Jiu Jitsu can be quite weird for a casual observer who has no idea at all about what is going on during a match. However, there are instances of BJJ competitions that make even experienced grapplers wonder what exactly is going on. The Russian Car Jitsu championship is one such example.
What is Car Jiu Jitsu?
Car Jitsu is exactly what it sounds like – a Jiu Jitsu match held inside a parked car. As funny and goofy as it sounds, this is a sport that draws knowledgeable crowds to watch and cheer and has rules and referees, penalties, and champions.
Competitors can wear a Gi or No-Gi gear and have the right to use whatever is in the car as long as no striking is involved.
This “combat sport” has really kicked off in Russia, where entire venues are now being booked to host the events, and the car parked in the center is a convertible so that the crowd can see clearly what is happening in a match.
Despite no events being held outside of Russia, the YouTube popularity of these crazy for of Jiu Jitsu is off the charts. I guess it is a question of time before a version of it will appear in the US and Europe.
Who Invented Car Jitsu?
Car Jitsu is the project of Vik Mikheev, a Judo and BJJ black belt. He came up with the idea during the early months of the Covid-19 pandemic, when lockdowns were in effect worldwide.
His original idea was to develop a setting allowing practitioners to use Jiu Jitsu within a confined space. To be honest, getting comfortable fighting inside a car does have real-world self-defense applications. Even Rener Gracie did something similar in one of his self-defense videos a few years back.

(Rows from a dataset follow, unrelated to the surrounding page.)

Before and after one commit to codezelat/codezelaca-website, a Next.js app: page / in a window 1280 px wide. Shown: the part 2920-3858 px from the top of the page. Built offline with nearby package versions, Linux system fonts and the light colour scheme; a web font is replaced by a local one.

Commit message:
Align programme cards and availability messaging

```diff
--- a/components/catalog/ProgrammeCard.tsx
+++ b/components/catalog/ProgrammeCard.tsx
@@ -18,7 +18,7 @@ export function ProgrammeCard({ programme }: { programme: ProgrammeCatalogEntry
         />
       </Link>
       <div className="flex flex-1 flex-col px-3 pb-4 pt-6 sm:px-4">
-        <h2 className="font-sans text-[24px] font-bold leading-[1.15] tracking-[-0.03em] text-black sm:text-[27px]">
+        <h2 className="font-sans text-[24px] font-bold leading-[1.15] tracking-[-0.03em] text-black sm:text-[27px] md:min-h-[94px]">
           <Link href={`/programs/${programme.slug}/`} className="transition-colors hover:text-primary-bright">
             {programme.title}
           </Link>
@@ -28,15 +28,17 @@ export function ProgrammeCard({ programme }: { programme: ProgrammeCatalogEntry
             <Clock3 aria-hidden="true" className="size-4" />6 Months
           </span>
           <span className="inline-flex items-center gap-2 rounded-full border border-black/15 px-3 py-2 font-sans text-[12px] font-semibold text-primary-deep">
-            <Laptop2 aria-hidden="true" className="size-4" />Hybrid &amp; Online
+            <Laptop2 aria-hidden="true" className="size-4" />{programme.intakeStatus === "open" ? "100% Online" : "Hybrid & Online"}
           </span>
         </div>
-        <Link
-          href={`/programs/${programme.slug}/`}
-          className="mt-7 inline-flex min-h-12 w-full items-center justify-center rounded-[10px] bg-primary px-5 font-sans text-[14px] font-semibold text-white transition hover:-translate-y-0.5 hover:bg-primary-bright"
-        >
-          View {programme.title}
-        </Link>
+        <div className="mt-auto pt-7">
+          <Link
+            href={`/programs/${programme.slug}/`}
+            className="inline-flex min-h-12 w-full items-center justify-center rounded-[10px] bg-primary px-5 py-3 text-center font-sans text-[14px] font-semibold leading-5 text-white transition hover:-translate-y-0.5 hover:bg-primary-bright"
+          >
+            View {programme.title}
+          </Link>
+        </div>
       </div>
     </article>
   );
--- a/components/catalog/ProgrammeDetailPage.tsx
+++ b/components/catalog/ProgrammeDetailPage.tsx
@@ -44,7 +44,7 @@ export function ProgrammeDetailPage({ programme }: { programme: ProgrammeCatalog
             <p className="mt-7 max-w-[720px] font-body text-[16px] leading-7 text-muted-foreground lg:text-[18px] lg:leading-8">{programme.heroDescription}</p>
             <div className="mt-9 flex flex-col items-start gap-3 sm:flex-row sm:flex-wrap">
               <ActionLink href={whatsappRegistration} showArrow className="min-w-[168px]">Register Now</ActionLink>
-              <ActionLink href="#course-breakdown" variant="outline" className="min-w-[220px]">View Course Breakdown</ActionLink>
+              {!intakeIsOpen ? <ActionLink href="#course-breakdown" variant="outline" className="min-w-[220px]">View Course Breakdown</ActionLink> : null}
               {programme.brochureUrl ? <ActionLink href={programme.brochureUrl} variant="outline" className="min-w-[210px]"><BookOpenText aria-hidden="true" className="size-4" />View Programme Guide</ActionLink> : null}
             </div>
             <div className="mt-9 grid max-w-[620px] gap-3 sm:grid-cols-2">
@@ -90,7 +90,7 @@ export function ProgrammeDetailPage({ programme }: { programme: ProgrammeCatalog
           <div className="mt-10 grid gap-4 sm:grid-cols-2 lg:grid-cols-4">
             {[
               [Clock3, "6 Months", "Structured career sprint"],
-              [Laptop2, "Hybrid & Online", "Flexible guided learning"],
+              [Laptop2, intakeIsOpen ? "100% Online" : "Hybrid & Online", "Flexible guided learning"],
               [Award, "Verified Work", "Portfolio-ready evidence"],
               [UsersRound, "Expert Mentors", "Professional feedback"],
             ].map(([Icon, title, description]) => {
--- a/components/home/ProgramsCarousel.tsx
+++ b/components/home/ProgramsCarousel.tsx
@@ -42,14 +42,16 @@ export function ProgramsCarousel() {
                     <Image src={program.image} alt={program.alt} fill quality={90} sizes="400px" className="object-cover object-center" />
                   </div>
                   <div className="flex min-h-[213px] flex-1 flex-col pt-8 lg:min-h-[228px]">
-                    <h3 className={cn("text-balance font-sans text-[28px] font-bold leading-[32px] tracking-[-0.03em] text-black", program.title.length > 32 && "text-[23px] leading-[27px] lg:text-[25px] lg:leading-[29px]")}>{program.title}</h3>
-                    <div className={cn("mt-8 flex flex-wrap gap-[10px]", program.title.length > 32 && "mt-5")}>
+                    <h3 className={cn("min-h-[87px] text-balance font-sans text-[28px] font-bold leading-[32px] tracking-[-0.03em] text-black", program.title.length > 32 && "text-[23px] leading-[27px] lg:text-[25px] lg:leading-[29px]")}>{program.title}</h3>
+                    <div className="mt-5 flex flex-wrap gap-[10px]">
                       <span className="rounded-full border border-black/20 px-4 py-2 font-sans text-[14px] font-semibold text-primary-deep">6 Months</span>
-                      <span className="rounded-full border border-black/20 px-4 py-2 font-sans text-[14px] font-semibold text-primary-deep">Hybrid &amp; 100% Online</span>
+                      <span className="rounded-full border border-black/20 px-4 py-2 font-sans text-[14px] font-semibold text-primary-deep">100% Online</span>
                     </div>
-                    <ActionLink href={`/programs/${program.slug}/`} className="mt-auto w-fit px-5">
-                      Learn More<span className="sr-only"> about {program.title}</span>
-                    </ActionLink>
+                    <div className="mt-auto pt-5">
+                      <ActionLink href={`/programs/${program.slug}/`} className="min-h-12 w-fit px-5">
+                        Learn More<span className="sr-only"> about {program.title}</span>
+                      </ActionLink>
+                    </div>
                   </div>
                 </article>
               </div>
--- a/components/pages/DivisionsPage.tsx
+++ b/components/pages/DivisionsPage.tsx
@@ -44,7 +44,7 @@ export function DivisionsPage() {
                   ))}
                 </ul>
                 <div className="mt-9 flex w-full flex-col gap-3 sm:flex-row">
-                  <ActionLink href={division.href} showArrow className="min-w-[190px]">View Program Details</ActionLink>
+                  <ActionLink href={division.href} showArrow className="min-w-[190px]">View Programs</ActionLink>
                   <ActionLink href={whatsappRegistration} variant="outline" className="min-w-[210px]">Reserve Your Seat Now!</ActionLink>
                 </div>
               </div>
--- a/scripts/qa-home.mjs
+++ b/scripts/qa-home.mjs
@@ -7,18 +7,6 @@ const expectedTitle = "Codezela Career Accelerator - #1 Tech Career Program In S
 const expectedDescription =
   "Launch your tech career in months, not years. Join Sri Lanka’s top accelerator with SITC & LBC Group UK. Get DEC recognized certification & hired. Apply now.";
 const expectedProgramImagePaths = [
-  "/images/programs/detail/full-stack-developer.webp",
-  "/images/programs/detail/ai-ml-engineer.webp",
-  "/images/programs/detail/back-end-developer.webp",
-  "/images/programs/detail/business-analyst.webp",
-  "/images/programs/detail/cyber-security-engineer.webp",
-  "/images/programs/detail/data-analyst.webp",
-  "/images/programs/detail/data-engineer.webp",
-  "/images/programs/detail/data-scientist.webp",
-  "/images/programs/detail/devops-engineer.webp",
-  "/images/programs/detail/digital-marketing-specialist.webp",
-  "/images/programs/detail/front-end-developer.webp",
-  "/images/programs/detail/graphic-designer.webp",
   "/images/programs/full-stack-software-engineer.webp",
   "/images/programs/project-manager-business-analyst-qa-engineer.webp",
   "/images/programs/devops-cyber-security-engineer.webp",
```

“In 2020, I came up with the idea of doing competitive grappling in vehicles. Since October of 2020, I and my friends run small tournaments of Car Jitsu to study the aspects of jiu-jitsu application in such a confined space.”Said Mikheev in an interview with RollingTimes Mag.
A few videos appeared online of Car Jitsu matches taking place, and they quickly drew the attention of the BJJ community. Vik no has a YouTube channel with millions of views, and his idea has grown into a full-blown championship in Russia.
The Russian Car Jitsu Championship
Currently, the Car Jitsu Championship has moved from Vic Mikheev’s parked old vehicle, with windows open and several cameras following the action, to a convertible car placed in the middle of a venue.
There are two referees (one on each side of the car) carefully monitoring the action and doing what referees in BJJ matches usually do.
The rules of Car Jitsu are pretty simple.
There are two three-minute rounds in each match. Competitors switch the driver and passenger seats at the start of each round.
There are points awarded for positional dominance, which is not unlike in a Jiu Jitsu match on the mats. Competitors get four points for mount or back control and two points for achieving knee on belly.
Submissions, of course, are the preferred way to win.
A submission, however, does not decide the match but only a round. If both competitors score a submission in each of the rounds, an overtime round then takes place in the backseat of the car. This round lasts four minutes and also features points and submissions.
Everything inside the car, including seat belts, steering wheel, mirrors, seats, window, and door frames, is legal for use as long as no striking or hitting is involved.
In fact, “creative use of the environment” has been stated as a key aspect that decides victory in a Car Jitsu match.
Popular Moves And Tactics
People competing in Car Jitsu have been working on offensive and defensive moves and tactics that can bring them victory in the front or back seat.
Seatbelts are the weapon of choice for everyone, as they are conveniently located at a spot where everyone can find them, they feature quite a length and can be used very creatively to choke or restrain opponents during a match.
The seatbelt choke is arguably the most effective submission to use in Car Jitsu.
Using the spaces below the stirring wheel, in between the seats, etc., is also key, as there is not much space to begin with. Whoever dominates the space and ends up on top has a better chance of winning a Car Jitsu match.
When the matches are held inside cars that are not convertible, oxygen levels also play a role, as getting tired in a confined space with a person mounting you is a great way of getting tired quickly.
Window frames are also quite effective, where you use them to enhance submissions (Kimura over the window) or to give yourself better leverage in order to shoot a triangle choke.
As it seems, Russians will not wait to see where Car Jitsu leads them but are already pushing its “evolution.”
So far, there has been a match where adult movie stars participated in a Car Jitsu match, much to the pleasure of the quite large audience.
However, one direction that might catch on a lot more in Russia is Car MMA, which is, again, something already taking place at the same events as Car Jitsu matches.
Crazy Russian spin-offs aside, Car Jitsu does not sound at all like a bad idea. Of course, a car or two would have to be sacrificed for the sport, which makes it a costly endeavor, but still, it is definitely something I’d personally love to try., at least once. What about you?
Ogi is a black belt that does Jiu Jitsu full time and is very passionate about anything grappling-related.
He is also the head coach of Enso Jiu Jitsu in Macedonia and an aspiring Globetrotter.